Manufacturing Technologies: Kansas City Plant. Technology Transfer: Working to Improve U.S. Global Competitiveness
Washington, DC: GPO, 1994. Wraps. xii, 188 pages. wraps. Cover has slight wear and soiling. The Kansas City Plant is part of the Department of Energy's network of national laboratories and production facilities working to heighten the awareness of its technical capabilities. By merging world-class technologies for product development with state-of-the-are facilities, the Kansas City Plant communicated that it could provide an exceptional base for technical assistance, work-for-others, and Technology Transfer programs. Within the plan are capabilities that can accommodate all stages of manufacturing, from prototyping and development to product assembly and environmental testing. The Kansas City Plant is operated for the U.S. Department of Energy under contract. The Kansas City Plant is a National Nuclear Security Administration (NNSA) facility managed and operated by Honeywell Federal Manufacturing & Technologies that produces 85 percent of the nonnuclear material used in the United States nuclear bomb arsenal. It was renamed the Kansas City National Security Campus in 2015.
The plant produces non-nuclear mechanical, electronic, and engineered material components for U.S. national defense systems such as high-energy laser ignition systems, microwave hybrid microcircuit production, and miniature electromechanical devices. The plant also provides technical services such as metallurgical/mechanical analysis, analytical chemistry, environmental testing, nondestructive testing, computer-based training, simulations and analysis, and technical certification.
In 2014, the Kansas City Plant moved to the renamed Kansas City National Security Campus, a state-of-art facility including manufacturing, laboratory, office, and warehouse space. The move saves the government about $100 million annually in operating costs and cut energy consumption by more than 50 percent. The smaller, more efficient facility maintains the capability to assure the reliability, safety, and security of the nation’s nuclear deterrent while enabling NNSA to recruit and retain the next generation of scientists and engineers.

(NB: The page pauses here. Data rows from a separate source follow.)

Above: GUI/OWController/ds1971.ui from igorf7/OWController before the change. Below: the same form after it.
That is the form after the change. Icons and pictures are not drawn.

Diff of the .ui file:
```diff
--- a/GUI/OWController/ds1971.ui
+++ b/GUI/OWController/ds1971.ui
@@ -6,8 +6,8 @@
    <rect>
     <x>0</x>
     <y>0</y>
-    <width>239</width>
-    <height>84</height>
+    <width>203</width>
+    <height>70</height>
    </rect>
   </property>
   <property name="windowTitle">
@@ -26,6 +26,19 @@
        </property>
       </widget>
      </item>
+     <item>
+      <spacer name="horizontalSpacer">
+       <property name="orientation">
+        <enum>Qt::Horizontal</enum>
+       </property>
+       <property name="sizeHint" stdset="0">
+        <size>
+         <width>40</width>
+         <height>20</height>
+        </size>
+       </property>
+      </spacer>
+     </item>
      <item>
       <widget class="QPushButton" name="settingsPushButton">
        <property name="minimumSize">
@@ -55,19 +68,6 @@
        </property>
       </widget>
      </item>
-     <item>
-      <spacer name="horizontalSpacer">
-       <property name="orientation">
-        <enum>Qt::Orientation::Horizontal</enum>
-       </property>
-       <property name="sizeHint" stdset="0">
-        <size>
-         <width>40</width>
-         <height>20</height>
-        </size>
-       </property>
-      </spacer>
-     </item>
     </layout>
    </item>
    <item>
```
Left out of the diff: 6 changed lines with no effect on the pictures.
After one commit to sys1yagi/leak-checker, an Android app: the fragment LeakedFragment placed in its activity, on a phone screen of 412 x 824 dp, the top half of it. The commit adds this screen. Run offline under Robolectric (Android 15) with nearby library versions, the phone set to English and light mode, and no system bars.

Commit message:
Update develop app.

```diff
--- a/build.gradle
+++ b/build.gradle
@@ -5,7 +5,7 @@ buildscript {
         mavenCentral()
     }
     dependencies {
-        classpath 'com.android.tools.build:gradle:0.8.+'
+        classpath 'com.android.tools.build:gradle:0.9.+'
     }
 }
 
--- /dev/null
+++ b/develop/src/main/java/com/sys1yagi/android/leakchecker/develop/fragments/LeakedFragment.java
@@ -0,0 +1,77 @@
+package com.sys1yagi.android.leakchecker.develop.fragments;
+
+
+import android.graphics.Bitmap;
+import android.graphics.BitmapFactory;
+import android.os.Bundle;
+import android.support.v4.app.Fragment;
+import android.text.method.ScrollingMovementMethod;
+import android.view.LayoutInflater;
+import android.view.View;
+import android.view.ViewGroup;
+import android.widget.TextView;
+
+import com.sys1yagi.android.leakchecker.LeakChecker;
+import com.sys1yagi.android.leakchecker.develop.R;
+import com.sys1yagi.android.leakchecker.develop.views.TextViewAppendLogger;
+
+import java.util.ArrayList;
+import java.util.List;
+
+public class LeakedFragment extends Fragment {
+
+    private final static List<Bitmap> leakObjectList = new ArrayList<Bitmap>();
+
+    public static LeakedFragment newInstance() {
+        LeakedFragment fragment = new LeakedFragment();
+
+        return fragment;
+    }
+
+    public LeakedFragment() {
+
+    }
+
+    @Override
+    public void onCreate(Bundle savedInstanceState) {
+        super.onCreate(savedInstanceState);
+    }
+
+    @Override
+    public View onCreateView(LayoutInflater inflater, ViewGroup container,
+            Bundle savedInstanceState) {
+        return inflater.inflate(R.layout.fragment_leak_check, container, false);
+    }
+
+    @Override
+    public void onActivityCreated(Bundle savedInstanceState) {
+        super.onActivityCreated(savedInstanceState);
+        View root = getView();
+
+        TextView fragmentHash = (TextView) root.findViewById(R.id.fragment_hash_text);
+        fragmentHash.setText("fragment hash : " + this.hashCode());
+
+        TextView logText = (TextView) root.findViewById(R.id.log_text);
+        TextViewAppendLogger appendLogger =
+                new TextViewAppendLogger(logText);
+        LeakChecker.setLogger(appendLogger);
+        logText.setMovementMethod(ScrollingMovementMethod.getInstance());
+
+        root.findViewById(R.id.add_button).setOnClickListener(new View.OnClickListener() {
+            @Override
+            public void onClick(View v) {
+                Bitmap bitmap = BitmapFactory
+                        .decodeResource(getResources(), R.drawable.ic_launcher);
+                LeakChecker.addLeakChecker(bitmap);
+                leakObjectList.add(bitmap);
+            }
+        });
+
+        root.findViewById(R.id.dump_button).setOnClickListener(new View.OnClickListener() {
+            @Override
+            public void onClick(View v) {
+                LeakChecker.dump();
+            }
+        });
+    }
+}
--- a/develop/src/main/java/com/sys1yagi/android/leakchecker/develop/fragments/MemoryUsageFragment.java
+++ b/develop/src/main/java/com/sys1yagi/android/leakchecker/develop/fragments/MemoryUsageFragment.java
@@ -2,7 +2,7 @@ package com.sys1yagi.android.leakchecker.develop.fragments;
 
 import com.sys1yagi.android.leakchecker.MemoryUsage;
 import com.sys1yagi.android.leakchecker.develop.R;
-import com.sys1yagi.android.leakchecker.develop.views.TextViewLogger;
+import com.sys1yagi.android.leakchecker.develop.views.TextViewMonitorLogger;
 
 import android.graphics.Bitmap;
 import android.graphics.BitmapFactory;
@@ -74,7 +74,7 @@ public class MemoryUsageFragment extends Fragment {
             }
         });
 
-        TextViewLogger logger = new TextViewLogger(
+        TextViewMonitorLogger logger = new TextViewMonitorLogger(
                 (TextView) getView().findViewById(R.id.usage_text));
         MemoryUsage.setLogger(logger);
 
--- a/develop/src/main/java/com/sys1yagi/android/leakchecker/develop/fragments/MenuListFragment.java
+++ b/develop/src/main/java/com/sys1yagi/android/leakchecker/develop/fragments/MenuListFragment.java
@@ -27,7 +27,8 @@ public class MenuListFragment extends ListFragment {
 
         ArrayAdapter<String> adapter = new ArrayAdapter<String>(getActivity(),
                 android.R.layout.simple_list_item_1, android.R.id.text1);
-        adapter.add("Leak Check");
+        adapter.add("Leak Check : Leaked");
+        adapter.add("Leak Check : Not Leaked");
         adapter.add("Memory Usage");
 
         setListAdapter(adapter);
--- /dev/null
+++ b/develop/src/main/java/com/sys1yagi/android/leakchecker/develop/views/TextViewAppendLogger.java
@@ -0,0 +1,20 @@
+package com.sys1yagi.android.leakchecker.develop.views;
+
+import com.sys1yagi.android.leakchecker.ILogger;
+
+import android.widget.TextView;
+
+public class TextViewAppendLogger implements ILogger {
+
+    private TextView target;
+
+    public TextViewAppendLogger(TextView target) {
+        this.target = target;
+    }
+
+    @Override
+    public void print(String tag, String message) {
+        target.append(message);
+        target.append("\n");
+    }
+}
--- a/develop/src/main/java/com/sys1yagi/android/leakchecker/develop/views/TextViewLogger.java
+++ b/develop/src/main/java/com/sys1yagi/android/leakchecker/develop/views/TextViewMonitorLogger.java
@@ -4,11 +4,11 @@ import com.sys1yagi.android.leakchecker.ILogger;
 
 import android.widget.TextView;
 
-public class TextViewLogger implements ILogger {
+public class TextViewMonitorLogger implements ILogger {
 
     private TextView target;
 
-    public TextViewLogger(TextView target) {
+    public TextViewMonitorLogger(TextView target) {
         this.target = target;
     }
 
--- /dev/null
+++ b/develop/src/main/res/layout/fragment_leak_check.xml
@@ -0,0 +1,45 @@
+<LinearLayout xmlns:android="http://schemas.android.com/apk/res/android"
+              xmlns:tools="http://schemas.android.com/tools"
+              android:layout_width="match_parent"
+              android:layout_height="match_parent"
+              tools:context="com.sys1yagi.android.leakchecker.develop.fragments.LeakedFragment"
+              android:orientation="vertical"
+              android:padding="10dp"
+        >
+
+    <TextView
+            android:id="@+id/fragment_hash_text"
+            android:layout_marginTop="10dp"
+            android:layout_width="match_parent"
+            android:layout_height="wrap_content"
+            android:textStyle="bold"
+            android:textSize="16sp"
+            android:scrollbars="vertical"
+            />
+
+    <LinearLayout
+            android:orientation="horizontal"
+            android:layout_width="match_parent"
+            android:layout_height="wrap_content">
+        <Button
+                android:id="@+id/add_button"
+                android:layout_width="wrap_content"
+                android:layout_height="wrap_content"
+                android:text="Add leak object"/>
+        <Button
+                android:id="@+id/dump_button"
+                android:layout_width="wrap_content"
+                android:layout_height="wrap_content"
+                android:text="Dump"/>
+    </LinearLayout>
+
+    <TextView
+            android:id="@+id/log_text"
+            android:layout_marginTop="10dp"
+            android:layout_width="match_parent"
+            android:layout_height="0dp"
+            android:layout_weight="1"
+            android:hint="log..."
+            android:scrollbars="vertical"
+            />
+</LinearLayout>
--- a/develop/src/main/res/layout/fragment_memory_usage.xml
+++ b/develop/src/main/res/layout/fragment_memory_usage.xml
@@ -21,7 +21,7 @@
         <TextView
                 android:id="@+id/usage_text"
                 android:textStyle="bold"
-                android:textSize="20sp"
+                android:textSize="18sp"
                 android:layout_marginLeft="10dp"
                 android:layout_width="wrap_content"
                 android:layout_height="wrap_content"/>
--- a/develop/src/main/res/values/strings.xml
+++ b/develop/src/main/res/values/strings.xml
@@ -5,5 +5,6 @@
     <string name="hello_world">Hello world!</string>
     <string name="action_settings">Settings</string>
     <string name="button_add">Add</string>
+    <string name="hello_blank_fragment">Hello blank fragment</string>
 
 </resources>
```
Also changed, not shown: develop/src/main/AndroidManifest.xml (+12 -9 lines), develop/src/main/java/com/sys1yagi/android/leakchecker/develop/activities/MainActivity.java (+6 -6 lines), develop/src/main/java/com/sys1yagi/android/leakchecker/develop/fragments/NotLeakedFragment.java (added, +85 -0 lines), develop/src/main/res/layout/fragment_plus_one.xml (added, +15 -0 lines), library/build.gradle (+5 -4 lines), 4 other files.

Initially announced in 2009, the General Services Administration announced that Zimmer Real Estate Services and CenterPoint Properties had won a bid to build the replacement plant. The site, adjacent to the former Richards-Gebaur Air Force Base in south Kansas City near Grandview, Missouri. Zimmer and CenterPoint already owned the CenterPoint Intermodal Center across the street. The creative ownership method works this way: a government authority (the Kansas City Planned Industrial Expansion Authority) owns the land and improvements and leases the project to CPZ Holding LLC. CPZ Holding subleases it to CenterPoint Zimmer LLC, which sub-subleases it to the government. Upon expiration of the government authority's lease, CPZ Holding will own the project.
HNTB Architecture designed the campus, Gibbens Drake Scott Inc. designed the mechanical, electrical, and plumbing features, which consist of 1.5 million rentable square feet on the northwest corner of Missouri Highway 150 and Botts Road on the north edge of Richards-Gebaur.
The developers pay more than $5 million a year in payments in lieu of property taxes. Half is used to retire the debt service on $40 million worth of public infrastructure improvements and half funds local tax agencies.
The plant traces its history to the Pratt & Whitney plant dedicated by then Senator Harry S. Truman in 1942, which manufactured Double Wasp engines during World War II. In 1949 the Atomic Energy Commission commissioned the Bendix Corporation to build the non-nuclear components of nuclear warheads there. Bendix became AlliedSignal in 1983 and eventually Honeywell in 1999. Condition: very good.
Keywords: Technology Transfer, Dual-Use Technology, Cooperative R&D, Competitiveness, Technical Assist., Intellectual Prop., Ordnance Initiation, Prototyping, Telemetry